Here’s a story to remember the next time lawmakers cite the expert opinions of the Very Smart People as justification for restricting your freedom:
A mile offshore from this city’s high-rise condos and spring-break bars lie as many as 2 million old tires, strewn across the ocean floor — a white-walled, steel-belted monument to good intentions gone awry.
The tires were unloaded there in 1972 to create an artificial reef that could attract a rich variety of marine life, and to free up space in clogged landfills. But decades later, the idea has proved a huge ecological blunder.
Little sea life has formed on the tires. Some of the tires that were bundled together with nylon and steel have broken loose and are scouring the ocean floor across a swath the size of 31 football fields. Tires are washing up on beaches. Thousands have wedged up against a nearby natural reef, blocking coral growth and devastating marine life.
“The really good idea was to provide habitat for marine critters so we could double or triple marine life in the area. It just didn’t work that way,” said Ray McAllister, a professor of ocean engineering at Florida Atlantic University who was instrumental in organizing the project. “I look back now and see it was a bad idea.”
The amusing part is that there were clear signs that tire reefs weren’t going to work as early as the 1980s. But as the article notes, state and national governments kept trying them, anyway. Now taxpayers get to foot the bill for the cleanup.
The libertarian lesson: Experts can be and frequently are wrong. An expert working for the government is no less susceptible to bias or ill motivation as one working for a corporation. Which is why it’s foolhardy to rely on their expertise when making top-down policies that affect everyone. In fact, the main difference between the two is that when a private corporation’s experts are wrong, the consequences are generally limited to the corporation, its employees, and its investors (there are hard cases, of course. Pollution comes to mind. But hard cases make for bad policy.). When the government’s experts are wrong, we all get to suffer the consequences. Which is a good reason to have government making as few one-size-fits-all policies as possible.
There was a time when government experts told us to eat lots of pasta. Not so much anymore. The “experts” at CSPI (who aren’t the government, but are far too influential on it) once told us trans-fats were hunky-dory, and encourage restaurants to use them instead of butter and other animal fats.
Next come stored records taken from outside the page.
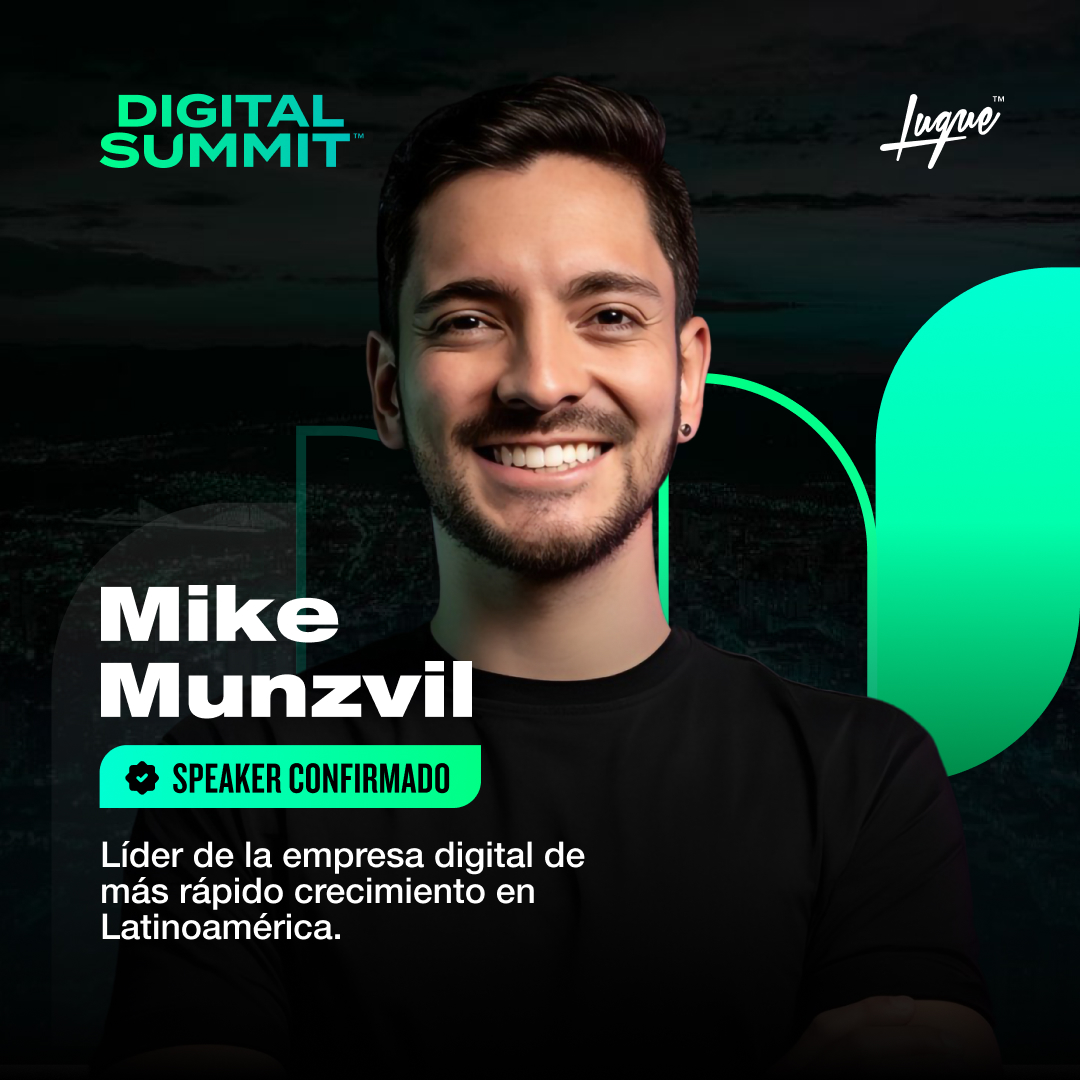
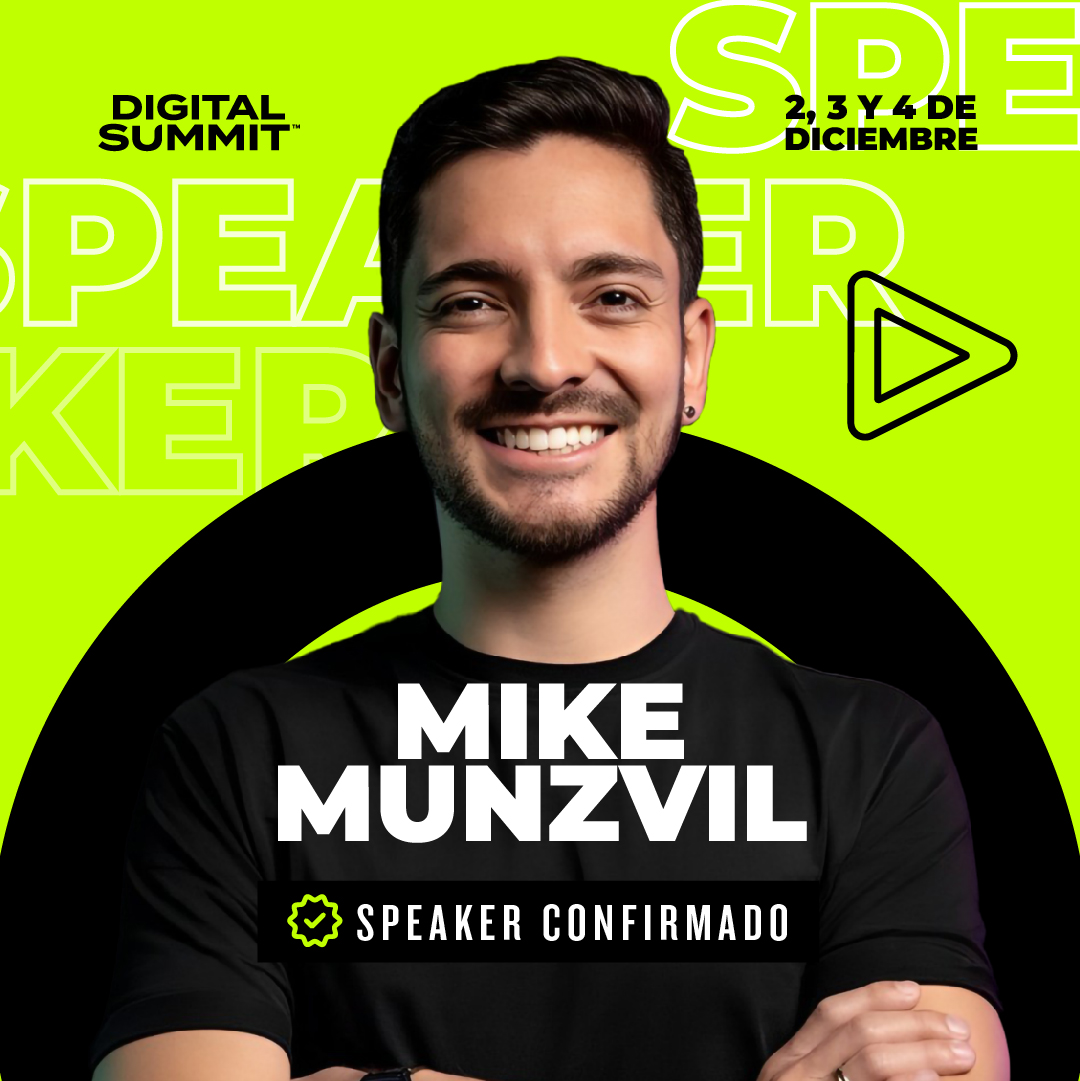
upd

diff --git a/DS2/speakers/speakers.html b/DS2/speakers/speakers.html
@@ -22,7 +22,7 @@
     <div class="card">
       <div class="carousel">
         <img src="Mike.jpg" alt="Mike" class="carousel-image active">
-        <img src="Alvaro.jpg" alt="Mike Info" class="carousel-image">
+        <img src="Mikeinfo.jpg" alt="Mike Info" class="carousel-image">
         <button class="prev-btn" onclick="prevSlide(this)">&#10094;</button>
         <button class="next-btn" onclick="nextSlide(this)">&#10095;</button>
       </div>
@@ -52,7 +52,7 @@
     <div class="card">
       <div class="carousel">
         <img src="Gerardo.jpg" alt="Gerardo" class="carousel-image active">
-        <img src="Alvaro.jpg" alt="Gerardo Info" class="carousel-image">
+        <img src="Gerardoinfo.jpg" alt="Gerardo Info" class="carousel-image">
         <button class="prev-btn" onclick="prevSlide(this)">&#10094;</button>
         <button class="next-btn" onclick="nextSlide(this)">&#10095;</button>
       </div>

diff --git a/DS2/info/Style.css b/DS2/info/Style.css
@@ -430,7 +430,7 @@ h2 {
     }
 
     .recomendacion h3 {
-        font-size: 1.1em;
+        font-size: 1em;
     }
 
     .recomendacion p {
Now they say trans-fats are gelatinous death, and they’re urging governments to ban them. Right now, government experts are generally lying to us about secondhand smoke, and using that “expertise” to call for public smoking bans. Same for medical marijuana. Government experts now tell us we’re going to die if we don’t lose a few pounds. But there’s some evidence that dieting may be worse for you than carrying extra weight. There’s now overwhelming scientific evidence that daily, moderate consumption of alcohol could add years to your life. Yet government experts continue to advocate top-down policies aimed at reducing alcohol consumption, because for whatever reason, they’re more worried about the small percentage of people who abuse alcohol than the exponentially hire number of people who could benefit from it.
(It’s also interesting how the government’s preferred experts so often come to carefully-researched conclusions that call for giving more power to the government.)
I’m not arguing that on those issues where I disagree with a government policy, my preferred experts are always better than the government’s (though I obviously think they are, or they wouldn’t be my preferred experts). I’m arguing that all experts — both the ones I agree with and the ones I don’t — can be wrong. Therefore, policymakers should err on the side of letting people make up their own minds, and deciding which experts to trust. Just because Philip Morris commissions a study doesn’t mean it’s wrong (though it often is). And just because the Robert Wood Johnson Foundation commissions a study doesn’t mean it’s free of bias (it often isn’t).